Entrepreneurs promoting a range of businesses – from community-based tourism in Brazil to Vietnamese bringing medicinal plants to the international market – are among 10 finalists announced today by the head of the United Nations Environment Programme (UNEP) for a key sustainable development award.
The nominees are up for one of five Supporting Entrepreneurs for Environment and Development (Seed) Awards, an incentive scheme for local entrepreneurs to promote economic growth, social development and environmental protection will be announced at May’s session of the UN Commission on Sustainable Development in New York, UNEP said in a press release.
The announcement of the 10 finalists was made both in Switzerland at the World Economic Forum and also at the World Social Forum being held in Nairobi, Kenya. An international expert jury will now identify the five winning partnerships from among the finalists.

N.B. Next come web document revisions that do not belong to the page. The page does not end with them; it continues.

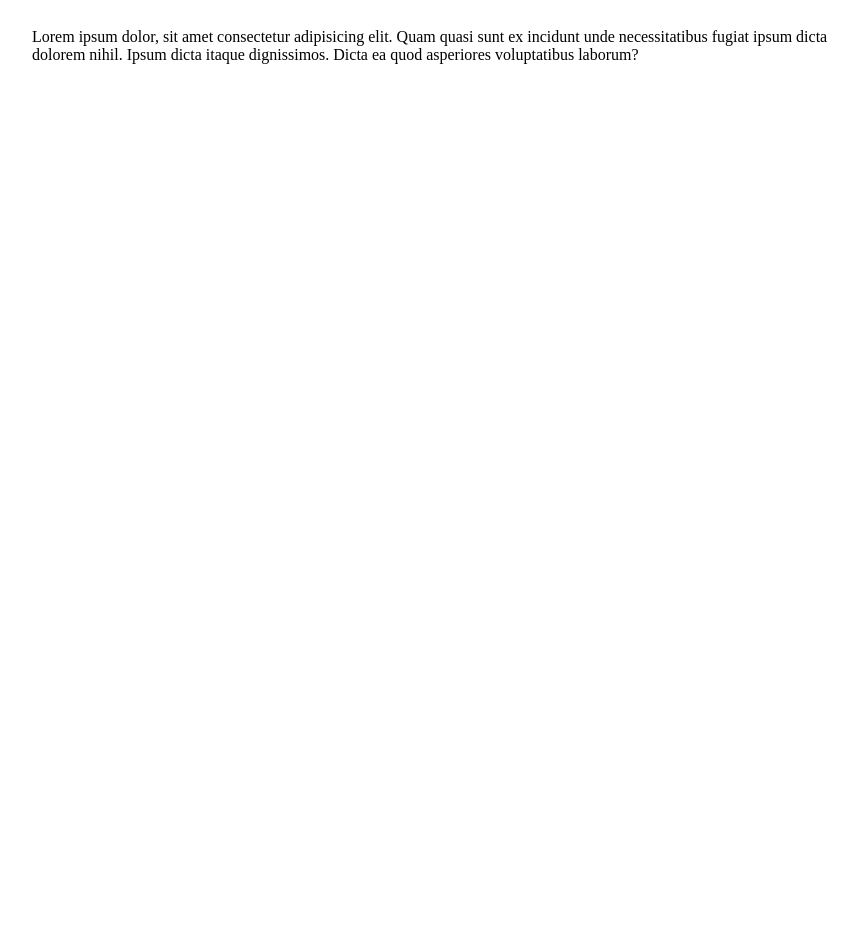
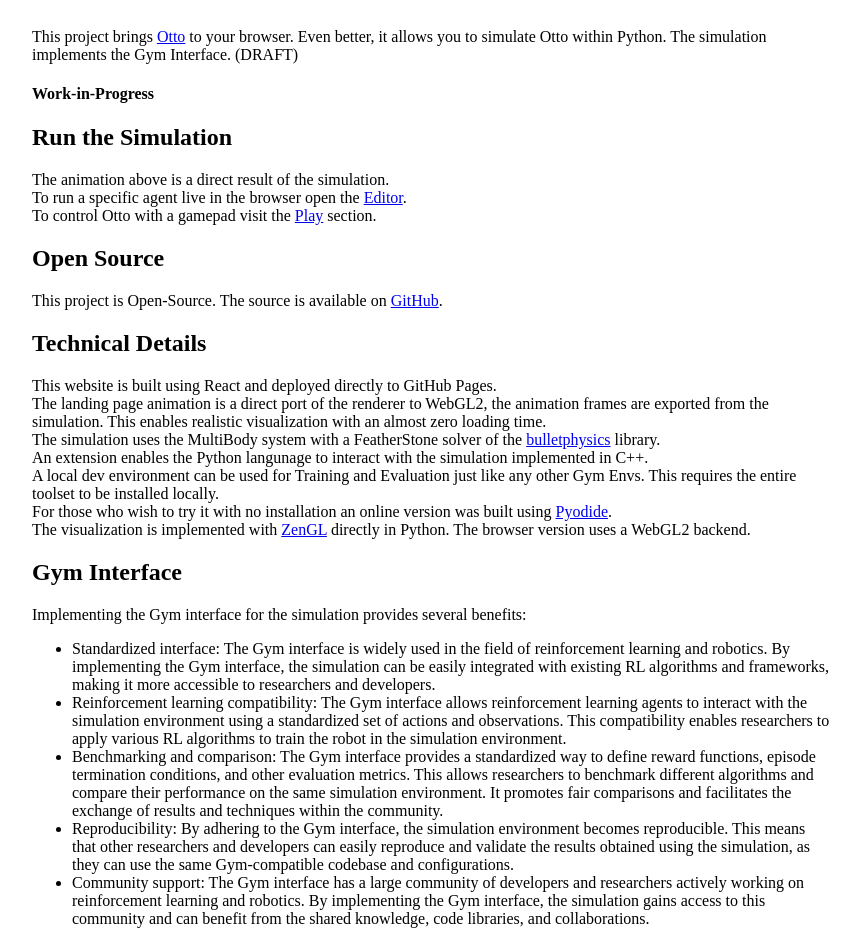
Before and after one commit to szabolcsdombi/otto-simulator, a React app: page /otto-simulator in a window 1280 px wide. Shown: the part 860-1804 px from the top of the page, without its empty margins (208-1068 px from the left). Before the commit the page ends 948 px from the top, so only its background shows below. Built offline with nearby package versions, Linux system fonts and the light colour scheme; no server answers; the HTML template or start-up script is replaced by a standard one.

Commit message:
landing page article

```diff
--- a/src/home.tsx
+++ b/src/home.tsx
@@ -20,7 +20,47 @@
         }}
       >
         <h1>Otto Simulator</h1>
-        <p>Lorem ipsum dolor, sit amet consectetur adipisicing elit. Quam quasi sunt ex incidunt unde necessitatibus fugiat ipsum dicta dolorem nihil. Ipsum dicta itaque dignissimos. Dicta ea quod asperiores voluptatibus laborum?</p>
+        <p>
+          This project brings <a href="https://www.ottodiy.com/">Otto</a> to your browser.
+          Even better, it allows you to simulate Otto within Python.
+          The simulation implements the Gym Interface.
+          (DRAFT)
+        </p>
+        <h4>Work-in-Progress</h4>
+        <h2>Run the Simulation</h2>
+        <p>
+          The animation above is a direct result of the simulation.<br />
+          To run a specific agent live in the browser open the <a href="#editor">Editor</a>.<br />
+          To control Otto with a gamepad visit the <a href="#play">Play</a> section.
+        </p>
+        <h2>Open Source</h2>
+        <p>
+          This project is Open-Source. The source is available on <a href="https://github.com/szabolcsdombi/otto-simulator">GitHub</a>.
+        </p>
+        <h2>Technical Details</h2>
+        <p>
+          This website is built using React and deployed directly to GitHub Pages.<br />
+          The landing page animation is a direct port of the renderer to WebGL2, the animation frames are exported from the simulation. This enables realistic visualization with an almost zero loading time.<br />
+          The simulation uses the MultiBody system with a FeatherStone solver of the <a href="https://github.com/bulletphysics/bullet3">bulletphysics</a> library.<br />
+          An extension enables the Python langunage to interact with the simulation implemented in C++.<br />
+          A local dev environment can be used for Training and Evaluation just like any other Gym Envs. This requires the entire toolset to be installed locally.<br />
+          For those who wish to try it with no installation an online version was built using <a href="https://github.com/pyodide/pyodide">Pyodide</a>.<br />
+          The visualization is implemented with <a href="https://github.com/szabolcsdombi/zengl">ZenGL</a> directly in Python. The browser version uses a WebGL2 backend.
+        </p>
+        <h2>Gym Interface</h2>
+        <p>
+          Implementing the Gym interface for the simulation provides several benefits:
+        </p>
+        <ul>
+          <li><span className="title">Standardized interface:</span> The Gym interface is widely used in the field of reinforcement learning and robotics. By implementing the Gym interface, the simulation can be easily integrated with existing RL algorithms and frameworks, making it more accessible to researchers and developers.</li>
+          <li><span className="title">Reinforcement learning compatibility:</span> The Gym interface allows reinforcement learning agents to interact with the simulation environment using a standardized set of actions and observations. This compatibility enables researchers to apply various RL algorithms to train the robot in the simulation environment.</li>
+          <li><span className="title">Benchmarking and comparison:</span> The Gym interface provides a standardized way to define reward functions, episode termination conditions, and other evaluation metrics. This allows researchers to benchmark different algorithms and compare their performance on the same simulation environment. It promotes fair comparisons and facilitates the exchange of results and techniques within the community.</li>
+          <li><span className="title">Reproducibility:</span> By adhering to the Gym interface, the simulation environment becomes reproducible. This means that other researchers and developers can easily reproduce and validate the results obtained using the simulation, as they can use the same Gym-compatible codebase and configurations.</li>
+          <li><span className="title">Community support:</span> The Gym interface has a large community of developers and researchers actively working on reinforcement learning and robotics. By implementing the Gym interface, the simulation gains access to this community and can benefit from the shared knowledge, code libraries, and collaborations.</li>
+        </ul>
+        <p>
+          Overall, implementing the Gym interface for the simulation enhances its compatibility, accessibility, and reproducibility while fostering collaboration and advancements in the field of reinforcement learning and robotics.
+        </p>
       </div>
     </div>
   );
```
Also changed, not shown: 1 other file (tests, documents, lock files or other folders).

“As we meet in Davos and Nairobi to discuss scaling up sustainable solutions, the Seed Initiative is again offering inspiring examples of local level entrepreneurs in all parts of the world who are setting up new partnerships and using ‘global/local’ networks to address sustainable development challenges with a business-case approach,” said UNEP Executive Director Achim Steiner.
Finalists for the Seed Awards 2007 take a range of promising, locally-adapted approaches to sustainability, including the promotion of traditional medicine and community-based tourism and the production of alternative fuels. The countries represented by finalist initiatives are Brazil, Ecuador, India, Nepal, Kenya, Peru, Sierra Leone, Suriname, the United Republic of Tanzania and Viet Nam.
The entry from Brazil aims to improve local communities’ livelihoods and promote environmental protection through the creation of community-based tourism, while that from Viet Nam involves a local business network, marketing high value-added products derived from the sustainable cultivation of traditional medicinal plants.
The announcement of the 2007 finalists follows a rigorous 10-month selection process that drew together more than 230 applications from more than 70 countries worldwide – representing close to 1,100 organizations from the private sector, non-governmental organizations (NGOs), women’s groups, labour, public authorities, UN agencies and others.
Partners in the Seed Initiative include the World Conservation Union (IUCN); the UN Development Programme (UNDP); the Governments of the United States, Germany, the Netherlands, South Africa and the United Kingdom; and private sector partner Swiss Re.